When your scalp is dry and itchy, you may be tempted to try any solution, including one the Internet have been buzzing about: adding sugar to your shampoo. According to Francesca Fusco, dermatologist at Wexler Dermatology and Dove Hair Expert, you can soothe a dry scalp by mixing a tablespoon of sugar with Dove DermaCare Scalp Dryness & Itch Relief Shampoo and gently massage it into your scalp using your fingertips. (Don’t forget to check out these shampoo picks, based on your hair type.)”The sugar will gently exfoliate and completely dissolve, without leaving behind any grit or particles,” Dr. Fusco says.
But is scalp exfoliation really the answer? To find out more about the sugar scrub trend, we consulted a dermatologist of our own, Julie Russak, MD, of Russak Dermatology Clinic in New York City.
“There are many reasons why your scalp may be flaky or dry, including sensitivity to hair products, oil accumulation, eczema, or psoriasis,” says Dr. Russak. “The benefit of scalp exfoliation is that it removes that top layer of excess skin, which allows the scalp to breathe and not be irritated,” she says.
Although sugar isn’t the only way to exfoliate your scalp, Dr. Russak says it’s a great, perfectly safe option. “Sugar is an all-natural way to add a little friction to scalp to loosen up build-up. There’s no harm in it as long as you are gentle,” says Dr. Russak. “I also recommend Plarmia Moisture Balancing Scalp Treatment to my patients for dry scalp. You can gently dry brush the scalp pre-shampoo, then use a scalp conditioner to soothe the skin.”
So there are tangible benefits to scalp scrubs! But according to Dr. Russak, it’s not something you need to do on a daily basis (depending on the severity of your scalp condition). “If your scalp is prone to cell build-up, make it a part of your routine to exfoliate once or twice a week,” after which symptoms will subside, she says.
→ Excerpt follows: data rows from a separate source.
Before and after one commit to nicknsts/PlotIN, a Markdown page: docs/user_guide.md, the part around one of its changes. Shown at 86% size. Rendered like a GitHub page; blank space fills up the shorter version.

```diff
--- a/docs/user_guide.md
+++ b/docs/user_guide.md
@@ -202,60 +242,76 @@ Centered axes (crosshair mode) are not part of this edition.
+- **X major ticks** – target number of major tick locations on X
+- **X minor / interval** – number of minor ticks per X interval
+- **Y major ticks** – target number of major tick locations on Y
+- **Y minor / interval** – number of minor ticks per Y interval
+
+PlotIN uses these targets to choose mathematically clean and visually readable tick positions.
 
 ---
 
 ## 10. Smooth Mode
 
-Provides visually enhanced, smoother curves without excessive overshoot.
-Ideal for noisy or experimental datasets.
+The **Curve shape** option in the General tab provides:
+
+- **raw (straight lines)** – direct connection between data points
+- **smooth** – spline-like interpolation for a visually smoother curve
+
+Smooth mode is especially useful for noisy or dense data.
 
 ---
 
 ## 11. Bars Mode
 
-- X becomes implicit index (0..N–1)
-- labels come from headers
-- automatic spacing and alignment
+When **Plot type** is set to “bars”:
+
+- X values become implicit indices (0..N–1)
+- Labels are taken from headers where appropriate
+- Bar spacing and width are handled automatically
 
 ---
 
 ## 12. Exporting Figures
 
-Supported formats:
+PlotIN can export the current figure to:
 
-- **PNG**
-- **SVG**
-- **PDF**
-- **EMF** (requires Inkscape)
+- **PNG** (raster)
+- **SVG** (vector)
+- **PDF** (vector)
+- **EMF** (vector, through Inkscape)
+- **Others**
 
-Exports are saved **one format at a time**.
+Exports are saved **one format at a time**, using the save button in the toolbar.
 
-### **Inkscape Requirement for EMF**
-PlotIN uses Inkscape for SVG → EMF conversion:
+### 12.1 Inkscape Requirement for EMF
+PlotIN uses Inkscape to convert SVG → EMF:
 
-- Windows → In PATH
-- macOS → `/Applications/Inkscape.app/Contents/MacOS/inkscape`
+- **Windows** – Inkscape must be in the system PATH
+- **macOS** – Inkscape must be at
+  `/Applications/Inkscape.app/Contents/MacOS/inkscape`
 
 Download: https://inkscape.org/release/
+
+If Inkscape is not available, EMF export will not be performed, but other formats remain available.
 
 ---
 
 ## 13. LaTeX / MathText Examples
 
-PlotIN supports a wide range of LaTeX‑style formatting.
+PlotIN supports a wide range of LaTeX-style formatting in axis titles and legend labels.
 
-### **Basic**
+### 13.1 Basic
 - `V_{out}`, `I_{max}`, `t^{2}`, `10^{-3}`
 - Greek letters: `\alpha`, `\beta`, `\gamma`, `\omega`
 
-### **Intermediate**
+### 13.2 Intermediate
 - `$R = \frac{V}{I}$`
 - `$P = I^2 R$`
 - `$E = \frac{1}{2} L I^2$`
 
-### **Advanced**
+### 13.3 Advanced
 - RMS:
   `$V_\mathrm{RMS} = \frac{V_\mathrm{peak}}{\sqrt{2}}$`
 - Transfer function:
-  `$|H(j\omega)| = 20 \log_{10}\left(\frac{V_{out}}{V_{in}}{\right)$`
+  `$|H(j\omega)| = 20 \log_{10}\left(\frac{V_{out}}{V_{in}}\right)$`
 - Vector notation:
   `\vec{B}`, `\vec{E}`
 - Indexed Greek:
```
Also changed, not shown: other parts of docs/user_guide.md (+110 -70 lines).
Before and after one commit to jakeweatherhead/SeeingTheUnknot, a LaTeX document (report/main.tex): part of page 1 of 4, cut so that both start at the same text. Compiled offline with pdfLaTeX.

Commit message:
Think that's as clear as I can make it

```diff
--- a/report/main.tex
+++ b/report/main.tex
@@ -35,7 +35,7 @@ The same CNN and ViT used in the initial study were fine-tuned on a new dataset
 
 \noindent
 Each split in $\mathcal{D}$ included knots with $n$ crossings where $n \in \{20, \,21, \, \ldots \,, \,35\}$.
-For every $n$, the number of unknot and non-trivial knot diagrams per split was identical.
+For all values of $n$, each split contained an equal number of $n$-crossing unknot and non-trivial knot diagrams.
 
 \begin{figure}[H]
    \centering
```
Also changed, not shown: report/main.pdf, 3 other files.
But on top of exfoliating once or twice a week, Dr. Russak’s final advice to those with scalp dryness is to avoid using any harsh chemicals on the scalp, including hair dyes and chemical relaxers. If your condition continues, check in with your dermatologist for help determining the underlying cause. Here’s everything else your hair is trying to tell you.